• The Yankees' young stars stole the show in the AL Wild Card Game against the Twins on Tuesday night. Now, the question is whether they can repeat their success against a tested Indians pitching staff.
By Kenny Ducey
October 05, 2017

As Twins skipper Paul Molitor readied himself to manage his first win-or-go-home game, his mind traveled back to the early 1980s as he tried to recollect what it felt like. As an outfielder for the Brewers in those days, he went to the postseason with just three years of experience under his belt.

“I think that being a younger player, whatever I was, 24, 25, you don’t really think about a lot,” Molitor said. “You just kind of went out and played even though your back was against the wall, trusting the veterans are going to kind of lead the way.”

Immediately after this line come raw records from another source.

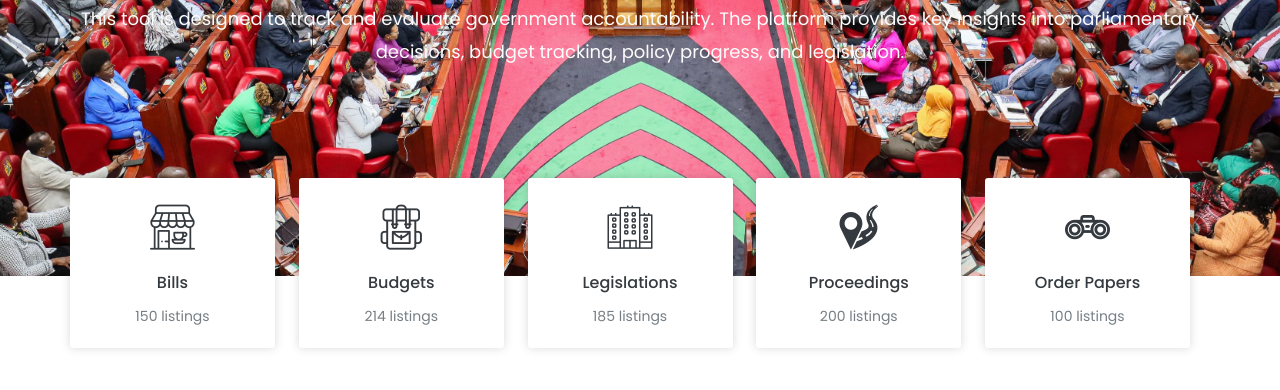
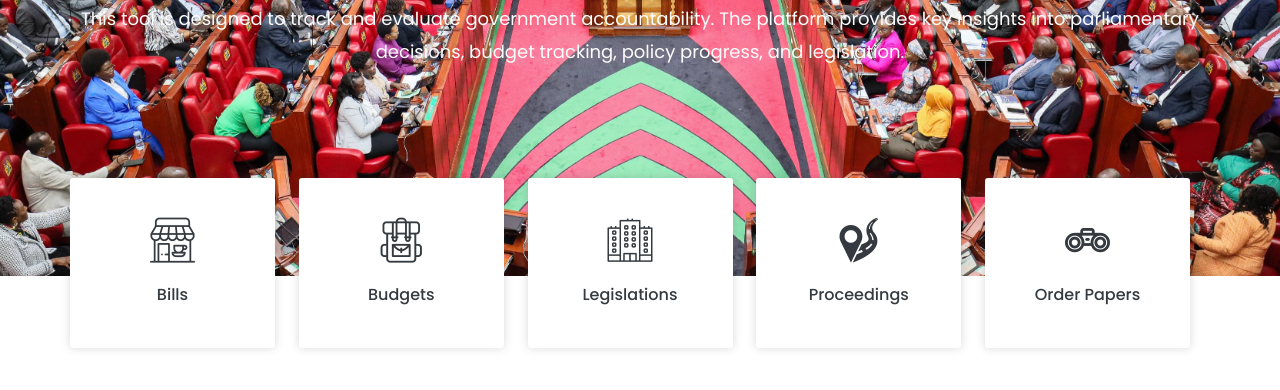
Before and after one commit to AGNES-Af/AGNES_Kenya_Parliament, a plain HTML site: page dashboard.html in a window 1280 px wide. Shown: the part 410-800 px from the top of the page. Drawn offline with nearby package versions, Linux system fonts and the light colour scheme.

Commit message:
edit for listsings

```diff
--- a/dashboard.html
+++ b/dashboard.html
@@ -196,7 +196,7 @@
 					  <i class="flaticon-restaurant"></i>
 					</div>
 					<h2><a href="#">Bills</a></h2>
-					<p>150 listings</p>
+					<!-- <p>150 listings</p> -->
 					<span class="hover-text">Track parliamentary bills</span>
 				  </div>
 				</li>
@@ -206,7 +206,7 @@
 					  <i class="flaticon-travel"></i>
 					</div>
 					<h2><a href="#">Budgets</a></h2>
-					<p>214 listings</p>
+					<!-- <p>214 listings</p> -->
 					<span class="hover-text">Monitor government budgets</span>
 				  </div>
 				</li>
@@ -216,7 +216,7 @@
 					  <i class="flaticon-building"></i>
 					</div>
 					<h2><a href="#">Legislations</a></h2>
-					<p>185 listings</p>
+					<!-- <p>185 listings</p> -->
 					<span class="hover-text">Track passed legislations</span>
 				  </div>
 				</li>
@@ -226,7 +226,7 @@
 					  <i class="flaticon-location-on-road"></i>
 					</div>
 					<h2><a href="#">Proceedings</a></h2>
-					<p>200 listings</p>
+					<!-- <p>200 listings</p> -->
 					<span class="hover-text">View policy progress</span>
 				  </div>
 				</li>
@@ -236,7 +236,7 @@
 						<i class="flaticon-networking"></i>
 					  </div>
 					  <h2><a href="#">Order Papers</a></h2>
-					  <p>100 listings</p>
+					  <!-- <p>100 listings</p> -->
 					  <span class="hover-text">View policy progress</span>
 					</div>
 				  </li>
```
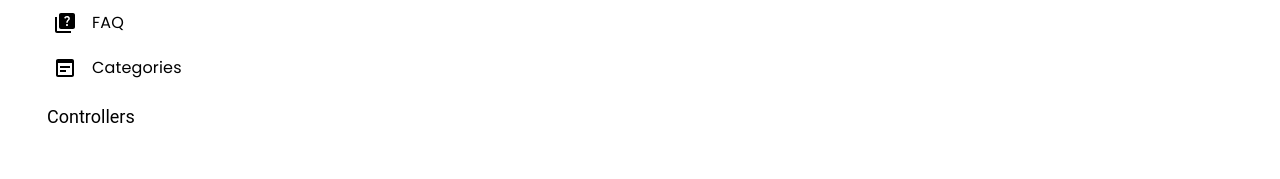
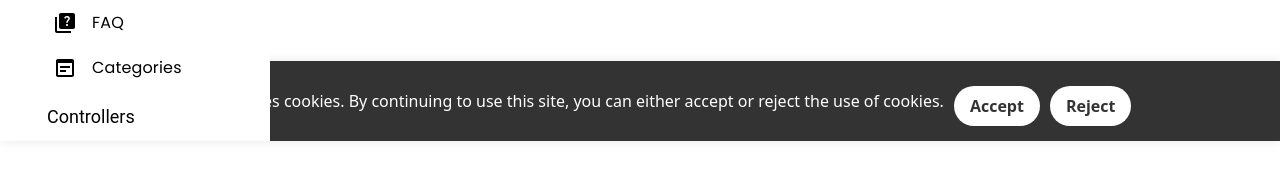
Before and after one commit to vcl-lms/VCL-LMS-central, a Next.js app in the folder client/: page /admin/orders-analytics in a window 1280 px wide. Shown: the part 659-838 px from the top of the page. Built offline with nearby package versions, Linux system fonts and the light colour scheme; no server answers.

Commit message:
added cookies accept

```diff
--- /dev/null
+++ b/client/app/components/Cookies/CookieNotice.tsx
@@ -0,0 +1,31 @@
+"use client";
+import React, { useState } from 'react';
+import './Cookies.css';
+
+const CookieNotice: React.FC = () => {
+  const [accepted, setAccepted] = useState<boolean | null>(null);
+
+  const handleAccept = () => {
+    setAccepted(true);
+    localStorage.setItem('cookieAccepted', 'true');
+  };
+
+  const handleReject = () => {
+    setAccepted(false);
+    localStorage.setItem('cookieAccepted', 'false');
+  };
+
+  if (accepted !== null) {
+    return null;
+  }
+
+  return (
+    <div className="cookie-notice">
+      <p>This website uses cookies. By continuing to use this site, you can either accept or reject the use of cookies.</p>
+      <button className='accept' onClick={handleAccept}>Accept</button>
+      <button className='reject' onClick={handleReject}>Reject</button>
+    </div>
+  );
+};
+
+export default CookieNotice;
--- /dev/null
+++ b/client/app/components/Cookies/Cookies.css
@@ -0,0 +1,88 @@
+/* Add this to your CSS or SCSS file */
+/* .cookie-notice {
+    display: flex;
+    align-items: center;
+    justify-content: center;
+    position: fixed;
+    bottom: 0;
+    left: 0;
+    width: 100%;
+    background: #333;
+    color: white;
+    padding: 10px;
+    text-align: center;
+    z-index: 99999;
+}
+
+.cookie-notice button {
+    background: #fff;
+    color: #333;
+    padding: 5px 10px;
+    cursor: pointer;
+    border: none;
+    border-radius: 20px;
+    margin: 5px 0 0 10px;
+    animation: buttonAnim 1s ease-in-out 0.1s infinite alternate;
+}
+
+@keyframes buttonAnim {
+    0% {transform: scale(1);}
+
+    100% {transform: scale(1.1);}
+} */
+
+/* Add this to your CSS or SCSS file */
+.cookie-notice {
+    display: flex;
+    align-items: center;
+    justify-content: center;
+    position: fixed;
+    bottom: 0;
+    left: 0;
+    width: 100%;
+    background: #333;
+    color: white;
+    padding: 15px;
+    text-align: left;
+    z-index: 99999;
+    box-shadow: 0px 0px 10px rgba(0, 0, 0, 0.1);
+    animation: slideUp 0.5s ease-in-out;
+}
+
+.cookie-notice p {
+    margin: 0;
+}
+
+.cookie-notice button {
+    background: #fff;
+    color: #333;
+    padding: 8px 16px;
+    cursor: pointer;
+    border: none;
+    border-radius: 20px;
+    margin: 10px 0 0 10px;
+    font-weight: bold;
+    transition: background 0.3s ease-in-out;
+}
+
+.cookie-notice button:hover {
+    background: #eee;
+}
+
+@keyframes slideUp {
+    from {
+        transform: translateY(100%);
+    }
+    to {
+        transform: translateY(0);
+    }
+}
+
+@keyframes buttonAnim {
+    from {
+        transform: scale(1);
+    }
+    to {
+        transform: scale(1.05);
+    }
+}
--- a/client/app/components/Route/Reviews.tsx
+++ b/client/app/components/Route/Reviews.tsx
@@ -10,8 +10,7 @@ export const reviews = [
   {
     name: "Aklank Jain",
     star:<Ratings rating={4.5}/>,
-    avatar: "https://i.postimg.cc/0yQ4z43d/user-1.jpg",
-    // avatar: "https://randomuser.me/api/portraits/men/1.jpg",
+    avatar: "https://randomuser.me/api/portraits/men/1.jpg",
     profession: "AWS DEVOPS | DevOps Engineer",
     comment:
       "Vishwanath sir depth of knowledge and expertise in AWS , Devops and Azure is impressive. He has ability to explain complex aws concepts in a clear and understandable manner is commendable. He has added more hands-on lab exercises rather than theoretical learning. He also helps all his students for interview preparations, real time scenario project work , job support. He will also guide and help students on how to switch career in aws-Devops job roles as well. He is one of the best trainer , mentor , life-coach, friend in Bangalore I have ever met in my life.",
@@ -20,7 +19,7 @@ export const reviews = [
   {
     name: "Biplab Raut",
     star:<Ratings rating={4}/>,
-    avatar: "https://i.postimg.cc/FsTQ73Pc/user-2.jpg",
+    avatar: "https://i.postimg.cc/9fqB77wP/u1.jpg",
     profession: "AWS Solution Architect | Cloud Engineering",
     comment:
       "The way he explains the things related to the subject is very interesting. He makes you involved in that part of the example so that you can be able to analyse the course better. Good concept of taking an example which makes you understand the topic in a better way. Very helpful.",
@@ -28,7 +27,7 @@ export const reviews = [
   {
     name: "Sumer",
     star:<Ratings rating={5}/>,
-    avatar: "https://i.postimg.cc/yN95XZTL/user-3.jpg",
+    avatar: "https://i.postimg.cc/SRQ8D2Rv/u2.jpg",
     profession: "AWS Solution Architect | DevOps Engineering",
     comment:
       "I really want thank Vishwanath for the training he provided, I can confidently rave that it's been the most innovative, practical and effective course I have attended. All thanks to Vishwanath for sharing and improving the perception towards technology."
@@ -36,7 +35,7 @@ export const reviews = [
   {
     name: "Shweta Patel",
     star:<Ratings rating={4.5}/>,
-    avatar: "https://i.postimg.cc/xCpKXsbh/user-6.jpg",
+    avatar: "https://i.postimg.cc/4NFG4YCb/u5.jpg",
     profession: "Amazon Web Services | DevOps Engineer",
     comment:
       "I had a great time learning the new concepts about aws from scratch. Practical's were very helpful, study guide also covers all the topics which is helpful from the exam perspective. I would recommend anyone to join Vishwanath Sir if you are new to this technology as his way of explaining with examples is extremely good.",
@@ -44,7 +43,7 @@ export const reviews = [
   {
     name: "Andrew Onyango",
     star:<Ratings rating={4}/>,
-    avatar: "https://i.postimg.cc/5N6sSz48/user-4.jpg",
+    avatar: "https://i.postimg.cc/NF09R3Ph/u3.jpg",
     profession: "Microsoft Azure | Azure Cloud Engineer",
     comment:
       "Good training session that I had with Vish. He has a good understanding of MS Azure, and the lecture that I had with him was so fruitful in bid for my journey to certify in Azure.",
@@ -52,7 +51,7 @@ export const reviews = [
   {
     name: "Masoom Mujawar",
     star:<Ratings rating={5}/>,
-    avatar: "https://i.postimg.cc/sXjcQQHQ/user-5.jpg",
+    avatar: "https://i.postimg.cc/CMtLvnRn/u4.jpg",
     profession: "AWS Plus Devops Training | DevOps Engineer",
     comment:
       "It's an excellent experience with Vishwa to learn AWS, he has vast experience in AWS, DevOps, networking and Azure and the way of teaching is very good. Clear and detail understanding of each topic and concepts, and he is putting extra efforts and take more classes for understanding and practice all concepts to each student. Overall, it's knowledge gaining class in friendly environment. Vishwa is the best trainer/teacher in this field with real-time experience. ",
@@ -65,7 +64,8 @@ const Reviews = (props: Props) => {
       <div className="w-full 800px:flex items-center">
         <div className="800px:w-[50%] w-full">
           <Image
-            src={require("../../../public/assests/business-img.png")}
+            src="https://i.postimg.cc/50BhvmPL/below-hero-section.png"
+            // src={require("../../../public/assests/business-img.png")}
             alt="business"
             width={700}
             height={700}
--- a/client/app/layout.tsx
+++ b/client/app/layout.tsx
@@ -10,6 +10,7 @@ import React, { FC, useEffect } from "react";
 import { useLoadUserQuery } from "@/redux/features/api/apiSlice";
 import Loader from "./components/Loader/Loader";
 import socketIO from "socket.io-client";
+import CookieNotice from './components/Cookies/CookieNotice';
 
 
 const ENDPOINT = process.env.NEXT_PUBLIC_SOCKET_SERVER_URI || "";
@@ -41,7 +42,10 @@ export default function RootLayout({
           <SessionProvider>
             <ThemeProvider attribute="class" defaultTheme="system" enableSystem>
               <Custom>
-                <div>{children}</div>
+                <div>
+                  <CookieNotice />
+                  {children}
+                </div>
               </Custom>
               <Toaster position="top-center" reverseOrder={false} />
             </ThemeProvider>
@@ -56,7 +60,7 @@ const Custom: FC<{ children: React.ReactNode }> = ({ children }) => {
   const { isLoading } = useLoadUserQuery({});
 
   useEffect(() => {
-    socketId.on("connection", () => {});
+    socketId.on("connection", () => { });
   }, []);
 
   return <div>{isLoading ? <Loader /> : <div>{children} </div>}</div>;
--- a/client/tsconfig.json
+++ b/client/tsconfig.json
@@ -23,6 +23,6 @@
       "@/*": ["./*"]
     }
   },
-  "include": ["next-env.d.ts", "**/*.ts", "**/*.tsx", ".next/types/**/*.ts", "app/utils/Heading.tsx", "app/components/Course/CourseCard.tsx"],
+  "include": ["next-env.d.ts", "**/*.ts", "**/*.tsx", ".next/types/**/*.ts", "app/utils/Heading.tsx", "app/components/Course/CourseCard.tsx", "components/Cookies/CookieNotice.tsx"],
   "exclude": ["node_modules"]
 }
```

In the AL Wild Card Game on Tuesday night, it wasn’t time for the Yankees’ young core to trust the team’s veterans. It was time for them to show out. Led by Aaron Judge’s steady production, the Baby Bombers owned a postseason game they had entered without a shred of experience. With the AL-leading Indians on the horizon in the American League Division Series, there will be even more focus on the young Yankees than before.​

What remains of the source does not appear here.